> User interface change data:
========================
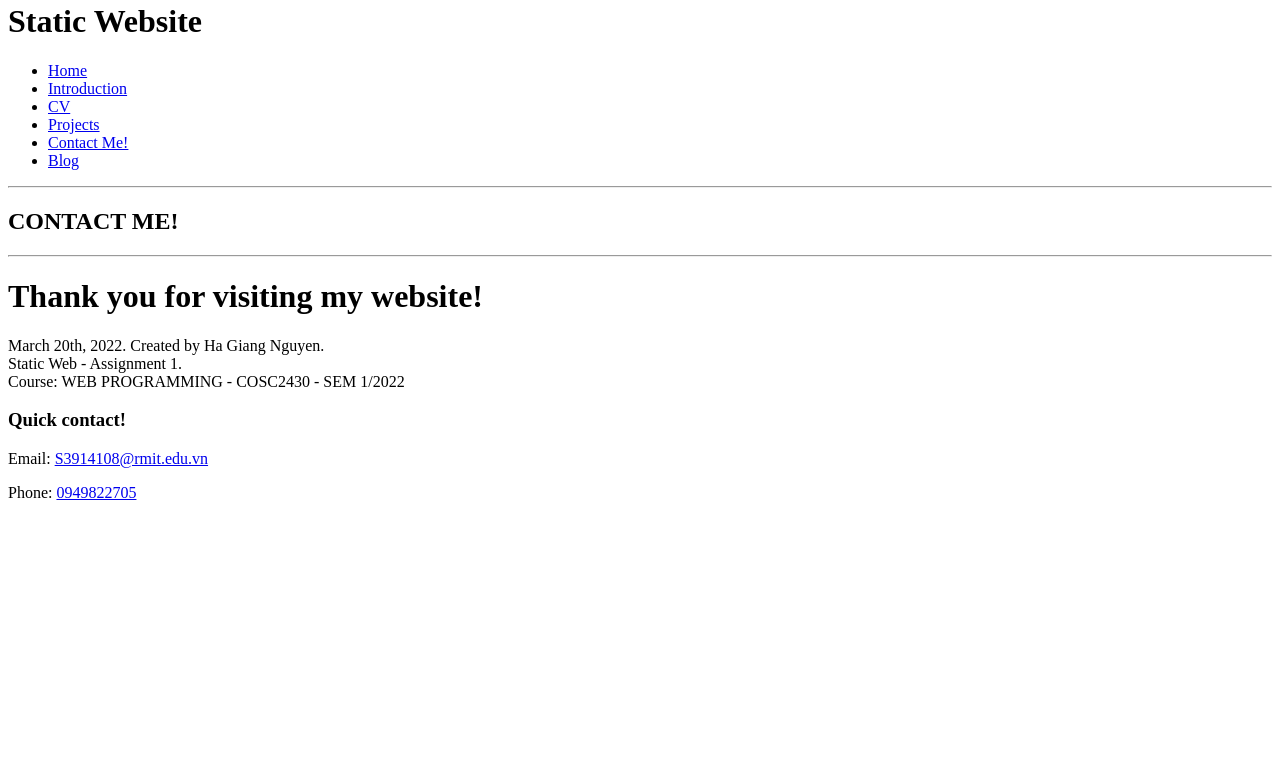
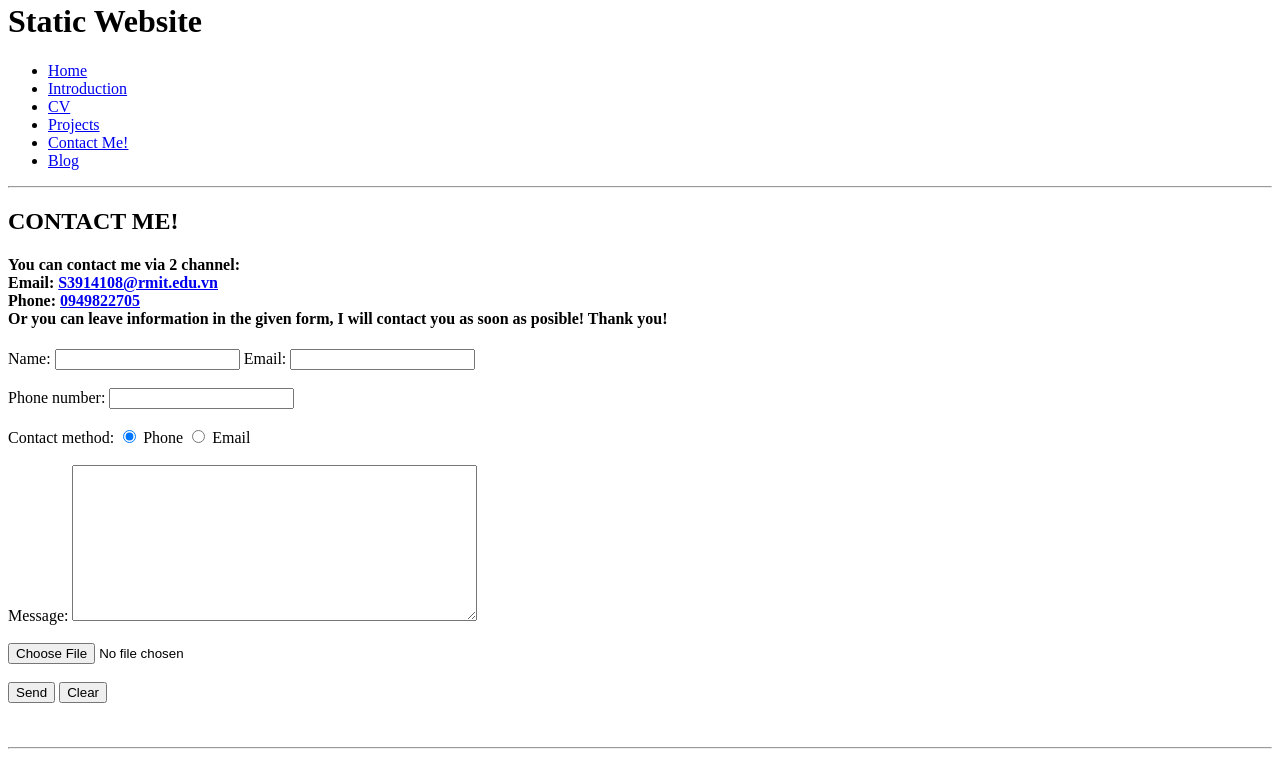
Before and after one commit to Giang2705/WebProgramming, a plain HTML site: page contact.html in a window 1280 px wide. Shown: the part 180-948 px from the top of the page. Before the commit the page ends 800 px from the top, so only its background shows below. Drawn offline with Linux system fonts and the light colour scheme.

Commit message:
Created form in contact page

```diff
--- a/contact.html
+++ b/contact.html
@@ -43,6 +43,58 @@
         <div class="title">
             <h2>CONTACT ME!</h2>
         </div>
+        <!-- Contact directly -->
+        <h4>You can contact me via 2 channel: <br>
+            Email: <a href="mailto: S3914108@rmit.edu.vn">S3914108@rmit.edu.vn</a> <br>
+            Phone: <a href="tel: 0949822705">0949822705</a><br>
+            Or you can leave information in the given form, I will contact you as soon as posible! Thank you!
+        </h4>
+
+        <!-- Form -->
+        <div class="form">
+            <form method="post" action="contact.html" enctype="multipart/form-data">
+                <!-- Name -->
+                <label for="name">Name: </label>
+                <input type="text" id="name">
+
+                <!-- Email -->
+                <label for="email">Email: </label>
+                <input type="email" id="email">
+                <br><br>
+
+                <!-- Phone number -->
+                <label for="phoneNumber">Phone number: </label>
+                <input type="tel" id="phoneNumber">
+                <br><br>
+
+                <!-- Contact method -->
+                <label>Contact method: </label>
+
+                <input type="radio" id="phone" name="contactMethod" value="phone" checked>
+                <label for="phone">Phone</label>
+
+                <input type="radio" id="mail" name="contactMethod" value="mail">
+                <label for="mail">Email</label>
+                <br><br>
+
+                <!-- Message -->
+                <label for="message">Message: </label>
+                <textarea id="message" rows="10" cols="48"></textarea>
+                <br><br>
+
+                <!-- attach file(s) -->
+                <input type="file" id="myFile" name="filename">
+                <br><br>
+
+                <!-- Button -->
+                <div class="button">
+                    <button type="submit" name="act" id="send" value="send">Send</button>
+                    <button type="reset" name="act" id="clear" value="clear">Clear</button>
+                </div>
+                <br><br>
+
+            </form>
+        </div>
     </main>
 
     <!-- Footer -->
```
Also changed, not shown: projects.html (+2 -2 lines).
========================
> EXERCISE OBJECTIVE:
Retype each record exactly as it appears above and drop the images.

> SOLUTION TO THIS PROBLEM:
Before and after one commit to Giang2705/WebProgramming, a plain HTML site: page contact.html in a window 1280 px wide. Shown: the part 180-948 px from the top of the page. Before the commit the page ends 800 px from the top, so only its background shows below. Drawn offline with Linux system fonts and the light colour scheme.

Commit message:
Created form in contact page

```diff
--- a/contact.html
+++ b/contact.html
@@ -43,6 +43,58 @@
         <div class="title">
             <h2>CONTACT ME!</h2>
         </div>
+        <!-- Contact directly -->
+        <h4>You can contact me via 2 channel: <br>
+            Email: <a href="mailto: S3914108@rmit.edu.vn">S3914108@rmit.edu.vn</a> <br>
+            Phone: <a href="tel: 0949822705">0949822705</a><br>
+            Or you can leave information in the given form, I will contact you as soon as posible! Thank you!
+        </h4>
+
+        <!-- Form -->
+        <div class="form">
+            <form method="post" action="contact.html" enctype="multipart/form-data">
+                <!-- Name -->
+                <label for="name">Name: </label>
+                <input type="text" id="name">
+
+                <!-- Email -->
+                <label for="email">Email: </label>
+                <input type="email" id="email">
+                <br><br>
+
+                <!-- Phone number -->
+                <label for="phoneNumber">Phone number: </label>
+                <input type="tel" id="phoneNumber">
+                <br><br>
+
+                <!-- Contact method -->
+                <label>Contact method: </label>
+
+                <input type="radio" id="phone" name="contactMethod" value="phone" checked>
+                <label for="phone">Phone</label>
+
+                <input type="radio" id="mail" name="contactMethod" value="mail">
+                <label for="mail">Email</label>
+                <br><br>
+
+                <!-- Message -->
+                <label for="message">Message: </label>
+                <textarea id="message" rows="10" cols="48"></textarea>
+                <br><br>
+
+                <!-- attach file(s) -->
+                <input type="file" id="myFile" name="filename">
+                <br><br>
+
+                <!-- Button -->
+                <div class="button">
+                    <button type="submit" name="act" id="send" value="send">Send</button>
+                    <button type="reset" name="act" id="clear" value="clear">Clear</button>
+                </div>
+                <br><br>
+
+            </form>
+        </div>
     </main>
 
     <!-- Footer -->
```
Also changed, not shown: projects.html (+2 -2 lines).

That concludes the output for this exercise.